» **Exercise goal**: Each line of the listing below that includes "Instagram" must be copied.

======

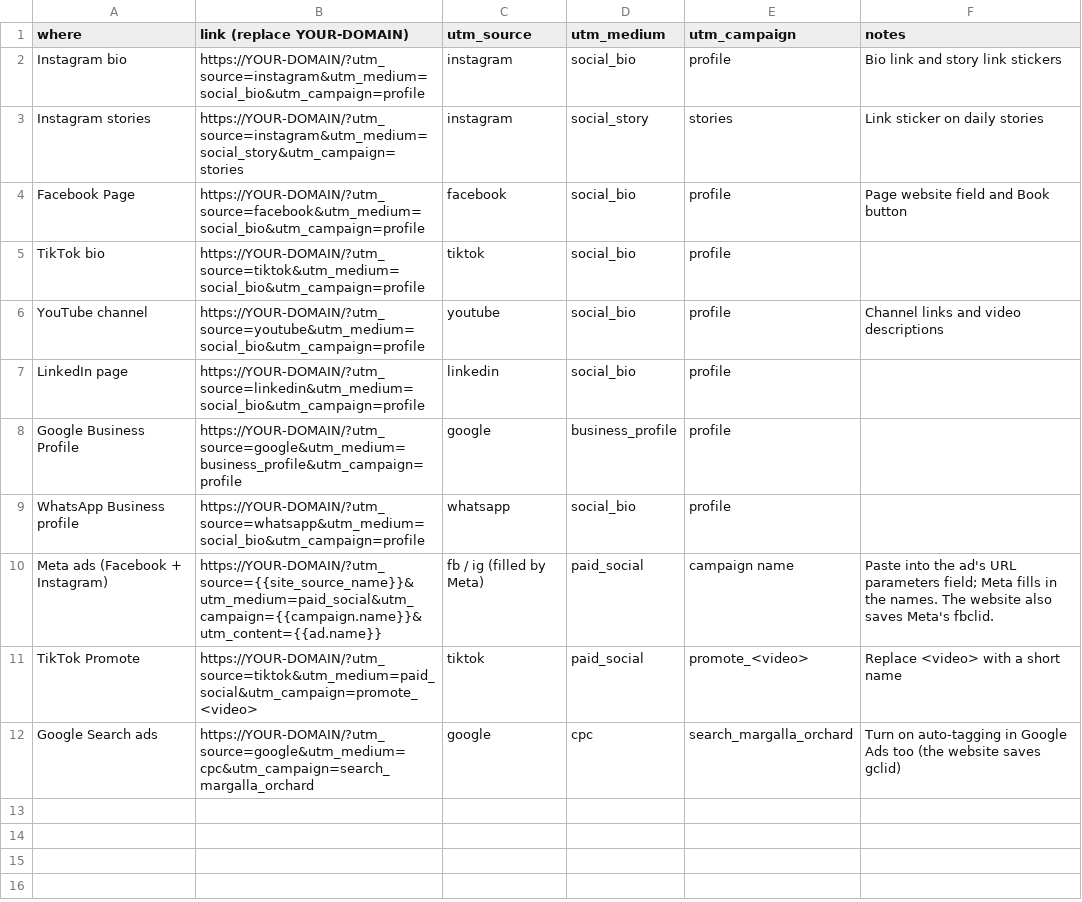
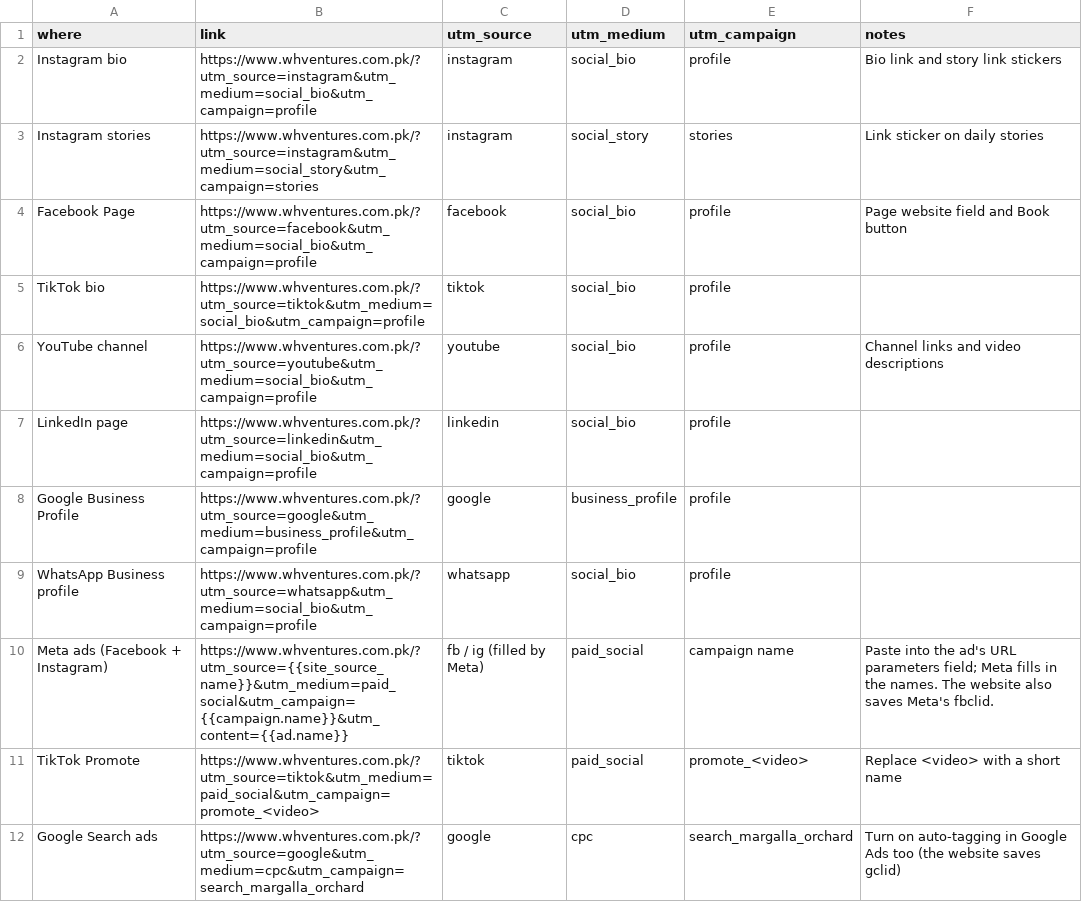
Before and after one commit to huzzy2gaze-lg/Huzz, a CSV file: social-media/utm-links.csv, drawn as a sheet.

```diff
--- a/social-media/utm-links.csv
+++ b/social-media/utm-links.csv
@@ -1,12 +1,12 @@
-where,link (replace YOUR-DOMAIN),utm_source,utm_medium,utm_campaign,notes
-Instagram bio,https://YOUR-DOMAIN/?utm_source=instagram&utm_medium=social_bio&utm_campaign=profile,instagram,social_bio,profile,Bio link and story link stickers
-Instagram stories,https://YOUR-DOMAIN/?utm_source=instagram&utm_medium=social_story&utm_campaign=stories,instagram,social_story,stories,Link sticker on daily stories
-Facebook Page,https://YOUR-DOMAIN/?utm_source=facebook&utm_medium=social_bio&utm_campaign=profile,facebook,social_bio,profile,Page website field and Book button
-TikTok bio,https://YOUR-DOMAIN/?utm_source=tiktok&utm_medium=social_bio&utm_campaign=profile,tiktok,social_bio,profile,
-YouTube channel,https://YOUR-DOMAIN/?utm_source=youtube&utm_medium=social_bio&utm_campaign=profile,youtube,social_bio,profile,Channel links and video descriptions
-LinkedIn page,https://YOUR-DOMAIN/?utm_source=linkedin&utm_medium=social_bio&utm_campaign=profile,linkedin,social_bio,profile,
-Google Business Profile,https://YOUR-DOMAIN/?utm_source=google&utm_medium=business_profile&utm_campaign=profile,google,business_profile,profile,
-WhatsApp Business profile,https://YOUR-DOMAIN/?utm_source=whatsapp&utm_medium=social_bio&utm_campaign=profile,whatsapp,social_bio,profile,
-Meta ads (Facebook + Instagram),https://YOUR-DOMAIN/?utm_source={{site_source_name}}&utm_medium=paid_social&utm_campaign={{campaign.name}}&utm_content={{ad.name}},fb / ig (filled by Meta),paid_social,campaign name,"Paste into the ad's URL parameters field; Meta fills in the names. The website also saves Meta's fbclid."
-TikTok Promote,https://YOUR-DOMAIN/?utm_source=tiktok&utm_medium=paid_social&utm_campaign=promote_<video>,tiktok,paid_social,promote_<video>,Replace <video> with a short name
-Google Search ads,https://YOUR-DOMAIN/?utm_source=google&utm_medium=cpc&utm_campaign=search_margalla_orchard,google,cpc,search_margalla_orchard,Turn on auto-tagging in Google Ads too (the website saves gclid)
+where,link,utm_source,utm_medium,utm_campaign,notes
+Instagram bio,https://www.whventures.com.pk/?utm_source=instagram&utm_medium=social_bio&utm_campaign=profile,instagram,social_bio,profile,Bio link and story link stickers
+Instagram stories,https://www.whventures.com.pk/?utm_source=instagram&utm_medium=social_story&utm_campaign=stories,instagram,social_story,stories,Link sticker on daily stories
+Facebook Page,https://www.whventures.com.pk/?utm_source=facebook&utm_medium=social_bio&utm_campaign=profile,facebook,social_bio,profile,Page website field and Book button
+TikTok bio,https://www.whventures.com.pk/?utm_source=tiktok&utm_medium=social_bio&utm_campaign=profile,tiktok,social_bio,profile,
+YouTube channel,https://www.whventures.com.pk/?utm_source=youtube&utm_medium=social_bio&utm_campaign=profile,youtube,social_bio,profile,Channel links and video descriptions
+LinkedIn page,https://www.whventures.com.pk/?utm_source=linkedin&utm_medium=social_bio&utm_campaign=profile,linkedin,social_bio,profile,
+Google Business Profile,https://www.whventures.com.pk/?utm_source=google&utm_medium=business_profile&utm_campaign=profile,google,business_profile,profile,
+WhatsApp Business profile,https://www.whventures.com.pk/?utm_source=whatsapp&utm_medium=social_bio&utm_campaign=profile,whatsapp,social_bio,profile,
+Meta ads (Facebook + Instagram),https://www.whventures.com.pk/?utm_source={{site_source_name}}&utm_medium=paid_social&utm_campaign={{campaign.name}}&utm_content={{ad.name}},fb / ig (filled by Meta),paid_social,campaign name,"Paste into the ad's URL parameters field; Meta fills in the names. The website also saves Meta's fbclid."
+TikTok Promote,https://www.whventures.com.pk/?utm_source=tiktok&utm_medium=paid_social&utm_campaign=promote_<video>,tiktok,paid_social,promote_<video>,Replace <video> with a short name
+Google Search ads,https://www.whventures.com.pk/?utm_source=google&utm_medium=cpc&utm_campaign=search_margalla_orchard,google,cpc,search_margalla_orchard,Turn on auto-tagging in Google Ads too (the website saves gclid)
```
Also changed, not shown: 4 other files.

======

» **Solution**:
-Instagram bio,https://YOUR-DOMAIN/?utm_source=instagram&utm_medium=social_bio&utm_campaign=profile,instagram,social_bio,profile,Bio link and story link stickers
-Instagram stories,https://YOUR-DOMAIN/?utm_source=instagram&utm_medium=social_story&utm_campaign=stories,instagram,social_story,stories,Link sticker on daily stories
-Meta ads (Facebook + Instagram),https://YOUR-DOMAIN/?utm_source={{site_source_name}}&utm_medium=paid_social&utm_campaign={{campaign.name}}&utm_content={{ad.name}},fb / ig (filled by Meta),paid_social,campaign name,"Paste into the ad's URL parameters field; Meta fills in the names. The website also saves Meta's fbclid."
+Instagram bio,https://www.whventures.com.pk/?utm_source=instagram&utm_medium=social_bio&utm_campaign=profile,instagram,social_bio,profile,Bio link and story link stickers
+Instagram stories,https://www.whventures.com.pk/?utm_source=instagram&utm_medium=social_story&utm_campaign=stories,instagram,social_story,stories,Link sticker on daily stories
+Meta ads (Facebook + Instagram),https://www.whventures.com.pk/?utm_source={{site_source_name}}&utm_medium=paid_social&utm_campaign={{campaign.name}}&utm_content={{ad.name}},fb / ig (filled by Meta),paid_social,campaign name,"Paste into the ad's URL parameters field; Meta fills in the names. The website also saves Meta's fbclid."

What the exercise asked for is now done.